Excerpts from a dataset:

# # #

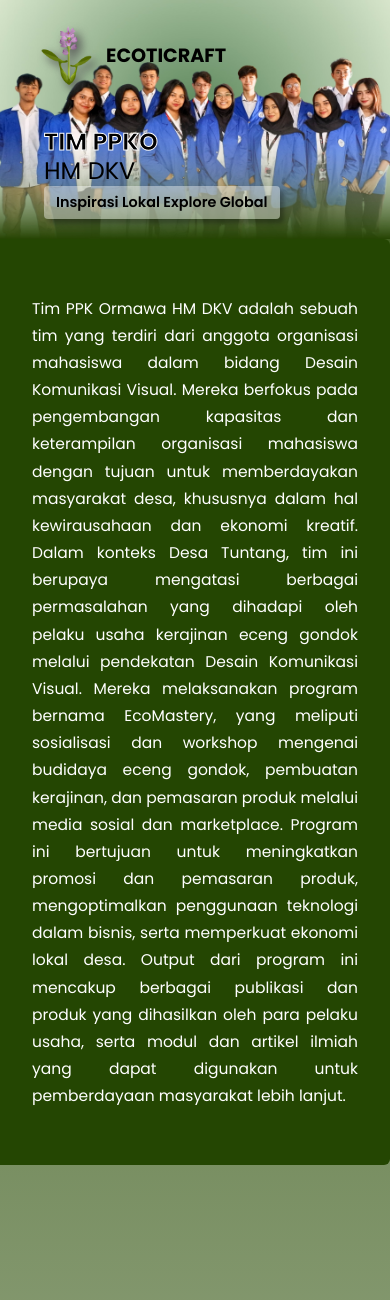
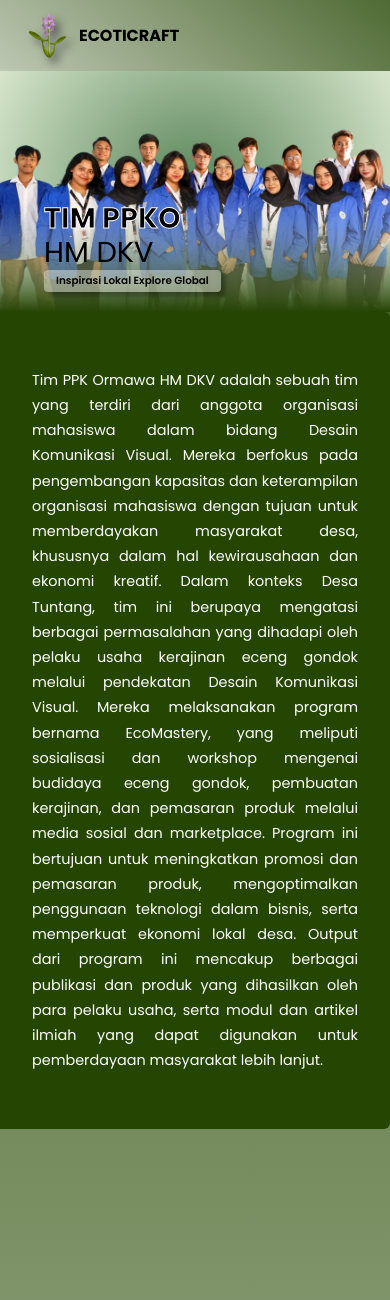
Before and after one commit to FadhilFirmansyah/ecoticraft, a PHP site: page /about.html in a window 390 px wide; the page is wider, and only the part inside the window is pictured. Shown: the top 1300 px of that part. Run offline with PHP 8.4, Linux system fonts and the light colour scheme.

Commit message:
fix: repair about responsive

```diff
--- a/about.html
+++ b/about.html
@@ -9,20 +9,21 @@
     <link rel="icon" href="assets/logo/logo.png">
     <link rel="stylesheet" href="https://cdnjs.cloudflare.com/ajax/libs/font-awesome/6.4.2/css/all.min.css">
 
-    <title>Tim PPKO HMDKV</title>
+    <title>Tim PPKO HMDKV UDINUS</title>
 </head>
 
 <body>
 
     <div class="hero">
 
+        <header>
+            <div>
+                <img src="assets/logo/logo.png" alt="logo" class="logo-header">
+                <h4>ECOTICRAFT</h4>
+            </div>
+        </header>
+
         <div style="background-image: url('assets/image/fotbar.png');" class="banner">
-            <header>
-                <div>
-                    <img src="assets/logo/logo.png" alt="logo" class="logo-header">
-                    <h4>ECOTICRAFT</h4>
-                </div>
-            </header>
 
             <div class="title-banner">
                 <h1>TIM PPKO</h1>
--- a/community.html
+++ b/community.html
@@ -8,11 +8,13 @@
     <link rel="icon" href="assets/logo/logo.png">
     <link rel="stylesheet" href="https://cdnjs.cloudflare.com/ajax/libs/font-awesome/6.4.2/css/all.min.css">
 
-    <title>Document</title>
+    <title>Komunitas Tuntang</title>
 </head>
 <body>
 
 
 
+
+    <script src="js/live_view.js"></script>
 </body>
 </html>l
--- a/style/about/about.css
+++ b/style/about/about.css
@@ -6,17 +6,8 @@
     height: 100vh;
     overflow: hidden;
 
-    .banner {
-        margin: auto;
-        width: 90%;
-        height: 100%;
-        background-repeat: no-repeat;
-        background-position: center;
-        background-size: cover;
-        box-shadow: 4px 4px 4px 4px rgba(0, 0, 0, 0.3);
-
     header {
-            padding: 18px;
+        padding: 12px 26px;
 
         div {
             display: flex;
@@ -24,26 +15,35 @@
             gap: 8px;
 
             img.logo-header {
-                    width: 60px;
+                width: 45px;
                 filter: drop-shadow(5px 5px 5px #4e4e4e);
             }
 
             h4 {
-                    font-size: 1.2rem;
+                font-size: 1.1rem;
             }
         }
     }
 
+    .banner {
+        margin: auto;
+        width: 100%;
+        height: 100%;
+        background-repeat: no-repeat;
+        background-position: center;
+        background-size: cover;
+        box-shadow: 4px 4px 4px 4px rgba(0, 0, 0, 0.3);
+
         .title-banner {
             position: absolute;
             bottom: 0;
-            margin: 72px 24px;
+            margin: 40px;
             display: flex;
             flex-direction: column;
             align-items: flex-start;
 
             h1 {
-                font-size: 5.5rem;
+                font-size: 3.5rem;
                 line-height: 120%;
             }
 
@@ -61,7 +61,7 @@
                 background-color: rgba(255, 255, 255, 0.4);
                 padding: 6px 24px;
                 width: auto;
-                font-size: 1.1rem;
+                font-size: 1rem;
                 font-weight: 600;
                 box-shadow: 4px 4px 4px rgba(0, 0, 0, 0.3);
                 border-radius: 4px;
@@ -151,12 +151,13 @@ main {
     .hero {
         .banner {
             width: 100%;
-            height: auto;
+            height: 100vh;
             padding: 20px;
+            box-shadow: none;
 
             .title-banner {
-                position: relative;
-                margin: 100px 24px 0 24px;
+                position: absolute;
+                margin: 72px 24px;
             }
         }
     }
@@ -172,10 +173,19 @@ main {
 
 @media (max-width: 860px) {
     .hero {
+        height: 100%;
+
         .banner {
+            background-size: cover;
+            background-position: center;
+
             .title-banner {
                 h1 {
-                    font-size: 3.5rem;
+                    font-size: 2.5rem;
+                }
+
+                .jargon {
+                    font-size: 0.9rem;
                 }
             }
         }
@@ -197,8 +207,17 @@ main {
 }
 
 @media (max-width: 740px) {
-    .hero{
+    .hero {
         height: 100%;
+
+        .banner {
+            height: 100%;
+
+            .title-banner {
+                position: relative;
+                margin: 120px 24px 0 24px;
+            }
+        }
     }
 
     main {
@@ -212,70 +231,114 @@ main {
     }
 }
 
-@media (max-width: 620px){
+@media (max-width: 620px) {
+    .hero {
+        .banner {
+            .title-banner {
+                h1 {
+                    font-size: 2.3rem;
+                }
+
+                .jargon {
+                    font-size: 0.8rem;
+                    padding: 6px 12px;
+                }
+            }
+        }
+    }
+
+    main {
+        section {
+            div {
+                width: 200px;
+            }
+        }
+    }
+}
+
+@media (max-width: 550px) {
+    main {
+        padding: 0;
+
+        article {
+            padding: 56px 32px;
+            font-size: 0.9rem;
+            line-height: 175%;
+        }
+    }
+
+    .hero {
+        .banner {
+            .title-banner {
+                margin: 124px 24px 0 24px;
+            }
+        }
+    }
+}
+
+@media (max-width: 450px) {
+
+    .hero {
+        header {
+            div {
+                h4 {
+                    font-size: 1rem;
+                }
+            }
+        }
+
+        .banner {
+            padding-top: 6px;
+
+            .title-banner {
+                h1 {
+                    font-size: 1.8rem;
+                }
+
+                h1:nth-child(1) {
+                    -webkit-text-stroke: 1px white;
+                }
+
+                .jargon {
+                    font-size: 0.65rem;
+                    padding: 3px 12px;
+                }
+            }
+        }
+    }
+
+    main {
+        section {
+            gap: 24px;
+
+            div {
+                width: 150px;
+            }
+        }
+    }
+}
+
+@media (max-width: 330px){
     .hero{
         .banner{
             .title-banner{
-                h1{
-                    font-size: 2.5rem;
-                }
-                .jargon{
-                    font-size: 1rem;
-                }
+                margin-top: 95px;
             }
         }
     }
     main{
         section{
             div{
-                width: 200px;
+                width: 110px;
             }
         }
     }
 }
 
-@media (max-width: 550px){
+@media (max-width: 300px) {
     main{
-        padding: 0;
-        article{
-            padding: 56px 32px;
-            font-size: 0.97rem;
-            line-height: 175%;
-        }
-    }
-    .hero{
-        .banner{
-            .title-banner{
-                margin: 24px 24px 0 24px;
+        section{
+            grid-template-columns: auto;
         }
     }
 }
-}
-
-@media (max-width: 450px){
-    .hero{
-        .banner{
-            padding-top: 6px;
-            .title-banner{
-                h1{
-                    font-size: 1.5rem;
-                }
-                h1:nth-child(1){
-                    -webkit-text-stroke: 1px white;
-                }
-                .jargon{
-                    font-size: 0.9rem;
-                    padding: 6px 12px;
-                }
-            }
-        }
-    }
-    main{
-        section{
-            gap: 24px;
-            div{
-                width: 150px;
-            }
-        }
-    }
-}
--- a/style/default.css
+++ b/style/default.css
@@ -5,11 +5,11 @@
 /* TEMPAT KONFIGURASI SECARA DEFAULT */
 /* TERMASUK IMPORT FONT, CUSTOM SCROLLBAR DAN LAIN LAIN */
 
-:root{
-    /* warna ijo nya ecoticraft */
-    --basic-color: #244602;
-    --basic-color-lighter: #3d5d1c;
-    --basic-color-hover: #6d8a4f;
+:root {
+  /* warna ijo nya ecoticraft */
+  --basic-color: #244602;
+  --basic-color-lighter: #3d5d1c;
+  --basic-color-hover: #6d8a4f;
 }
 
 * {
@@ -46,6 +46,7 @@ footer {
     aside:nth-child(1) a {
       text-decoration: none;
     }
+
     aside:nth-child(1) span {
       color: #000;
       font-size: 0.95rem;
@@ -70,7 +71,7 @@ footer {
   }
 
   div:nth-child(2) h4 {
-    padding: 20px 0;
+    padding: 20px;
     font-weight: 400;
     font-size: 0.9rem;
   }
@@ -84,6 +85,19 @@ footer {
       flex-direction: column;
       align-items: center;
       gap: 24px;
+      margin: 50px 24px;
+
+      aside:nth-child(2) img {
+        width: 100%;
+      }
+
+      aside:nth-child(1) span {
+        font-size: 0.75rem;
+      }
     }
+
+  div:nth-child(2) h4 {
+    font-size: 0.7rem;
+  }
   }
 }
--- a/style/index/index.css
+++ b/style/index/index.css
@@ -119,6 +119,7 @@ html {
   display: flex;
   flex-direction: row;
   gap: 70px;
+  align-items: center;
 }
 
 .sub-hero .circle {
```
Also changed, not shown: js/index.js (+6 -3 lines), js/swiper.js (+2 -9 lines), index.html (line endings or trailing spaces), js/preview_img.js (renamed from js/script.js). Lines whose indentation alone changed are shown as unchanged.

# # #

■ TASK BRIEF
Using the data above, establish how many lines include the word "auto"; the reply is that number only.

■ YOUR SOLUTION
5